Task:
Lines containing the string "defaultValue": how many are there below? Answer with the number only.
··· Provided entries ···
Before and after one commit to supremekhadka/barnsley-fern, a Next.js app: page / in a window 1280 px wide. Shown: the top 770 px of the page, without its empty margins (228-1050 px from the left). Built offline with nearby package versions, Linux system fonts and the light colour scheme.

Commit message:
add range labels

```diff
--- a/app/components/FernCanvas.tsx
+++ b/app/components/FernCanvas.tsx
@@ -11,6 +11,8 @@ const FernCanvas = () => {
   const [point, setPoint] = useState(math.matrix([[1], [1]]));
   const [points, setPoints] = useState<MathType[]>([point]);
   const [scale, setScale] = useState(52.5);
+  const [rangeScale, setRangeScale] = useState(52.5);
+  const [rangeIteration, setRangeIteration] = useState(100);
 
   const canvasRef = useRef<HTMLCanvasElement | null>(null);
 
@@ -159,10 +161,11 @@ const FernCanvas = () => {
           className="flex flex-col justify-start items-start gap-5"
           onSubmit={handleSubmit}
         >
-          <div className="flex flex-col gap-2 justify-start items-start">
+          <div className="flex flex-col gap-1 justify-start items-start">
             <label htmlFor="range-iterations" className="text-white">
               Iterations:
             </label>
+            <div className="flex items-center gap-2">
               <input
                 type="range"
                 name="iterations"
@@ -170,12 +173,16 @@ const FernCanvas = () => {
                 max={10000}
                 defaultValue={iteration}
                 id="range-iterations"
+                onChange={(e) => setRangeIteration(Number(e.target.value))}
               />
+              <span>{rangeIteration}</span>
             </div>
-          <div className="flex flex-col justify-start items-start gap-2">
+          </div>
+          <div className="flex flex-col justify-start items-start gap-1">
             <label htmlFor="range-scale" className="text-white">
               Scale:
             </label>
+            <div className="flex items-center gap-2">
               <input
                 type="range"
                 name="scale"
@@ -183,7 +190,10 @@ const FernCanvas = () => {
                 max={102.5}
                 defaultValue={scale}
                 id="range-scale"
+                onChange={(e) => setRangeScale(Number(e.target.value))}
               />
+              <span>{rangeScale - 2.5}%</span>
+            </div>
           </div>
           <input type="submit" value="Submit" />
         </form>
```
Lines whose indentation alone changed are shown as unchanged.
···
Answer box:
2